Rob Artigo: So let’s roll back the clock to the 1990s when dot coms were exploding everywhere. I know you’re perfectly familiar with this. Anybody who lived through this time remembers how crazy it got. There were tech developers launching doomed online products, literally spending millions of dollars for Super Bowl ads, some of them involving monkeys, where they even boasted, I don’t know if you remember this, but in some cases in these ads, they boasted that they didn’t do anything. And yet, they have all this money to blow a million dollars on an ad. They literally were that robust with their being out front. Look how much money we have, and it was raining money in Silicon Valley. And it happened repeatedly until the bubble burst. So the question I have for you, Ray, is: Looking at these situations, who makes money and who ends up on the losing end when people in tech sell fantasy?

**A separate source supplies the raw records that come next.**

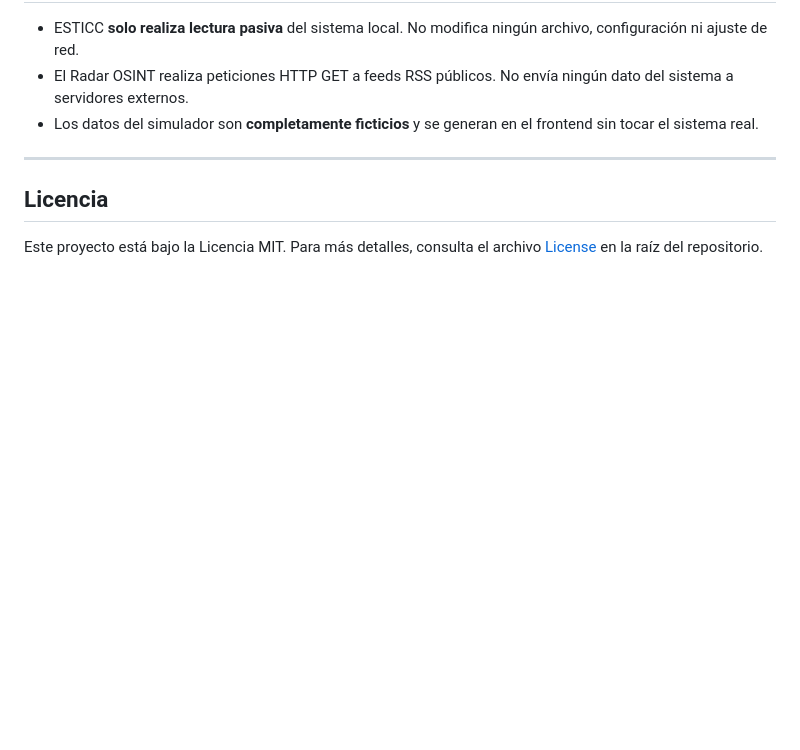
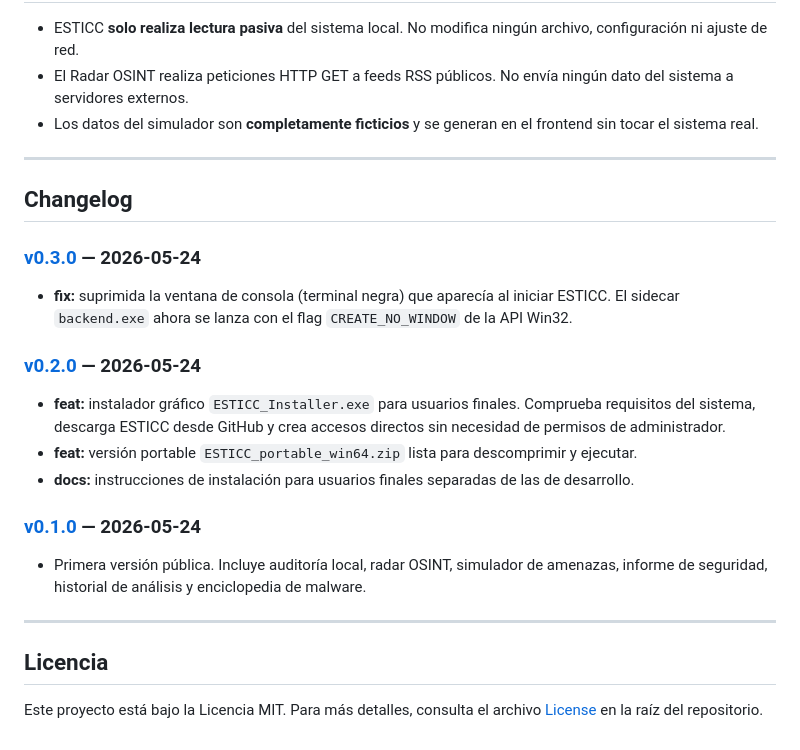
Before and after one commit to yeagob556/esticc, a Markdown page: README.md, the part around the change. Drawn GitHub-style; blank space fills up the shorter version.

Commit message:
docs: añadir sección Changelog al README con v0.1.0, v0.2.0 y v0.3.0
Co-Authored-By: Claude Sonnet 4.6 <noreply@anthropic.com>

```diff
--- a/README.md
+++ b/README.md
@@ -278,6 +278,21 @@ La lista se limita a las **100 entradas más recientes** (política FIFO). Para
 
 ---
 
+## Changelog
+
+### [v0.3.0](https://github.com/yeagob556/esticc/releases/tag/v0.3.0) — 2026-05-24
+- **fix:** suprimida la ventana de consola (terminal negra) que aparecía al iniciar ESTICC. El sidecar `backend.exe` ahora se lanza con el flag `CREATE_NO_WINDOW` de la API Win32.
+
+### [v0.2.0](https://github.com/yeagob556/esticc/releases/tag/v0.2.0) — 2026-05-24
+- **feat:** instalador gráfico `ESTICC_Installer.exe` para usuarios finales. Comprueba requisitos del sistema, descarga ESTICC desde GitHub y crea accesos directos sin necesidad de permisos de administrador.
+- **feat:** versión portable `ESTICC_portable_win64.zip` lista para descomprimir y ejecutar.
+- **docs:** instrucciones de instalación para usuarios finales separadas de las de desarrollo.
+
+### [v0.1.0](https://github.com/yeagob556/esticc/releases/tag/v0.1.0) — 2026-05-24
+- Primera versión pública. Incluye auditoría local, radar OSINT, simulador de amenazas, informe de seguridad, historial de análisis y enciclopedia de malware.
+
+---
+
 ## Licencia
 
 Este proyecto está bajo la Licencia MIT. Para más detalles, consulta el archivo [License](License) en la raíz del repositorio.
```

Ray Zinn: If you do go to jail, you don’t make any money.

Rob Artigo: Yeah, ultimately.

Ray Zinn: Right. So the biggest fraud that I know of that precedes Theranos is Webvan. Webvan was just like Door Dash, some of those out there now. But Webvan in its time sounded like a good program. It was delivering items to your door, and of course, that’s done repeatedly now. I mean, there’s a big industry on that.

Rob Artigo: Yeah. Amazon does it all over the place.

Ray Zinn: Yeah. So but Webvan when they started it back in the early 2000s, the problem I saw there that I thought was fraudulent was Webvan knew they weren’t going to succeed, but they had $400 million, and rather than giving it back to the investors, they just spent it. And then they went out of business. So that’s the age old thing, if you got the money, you don’t go out of business. And what happened was is they were out of business from a perspective point of view, but they had the money to keep themselves going, and they spent every dime of it. And I think that’s fraudulent to spend that money when you know that you’re not going to succeed. And that was what Webvan did, is they spent that money, $400 million, they could’ve given it back to the investors and at least saved people a lot of money, but they didn’t. They went ahead and spent it until the last dollar they had. And I think they should’ve gone to jail for that one.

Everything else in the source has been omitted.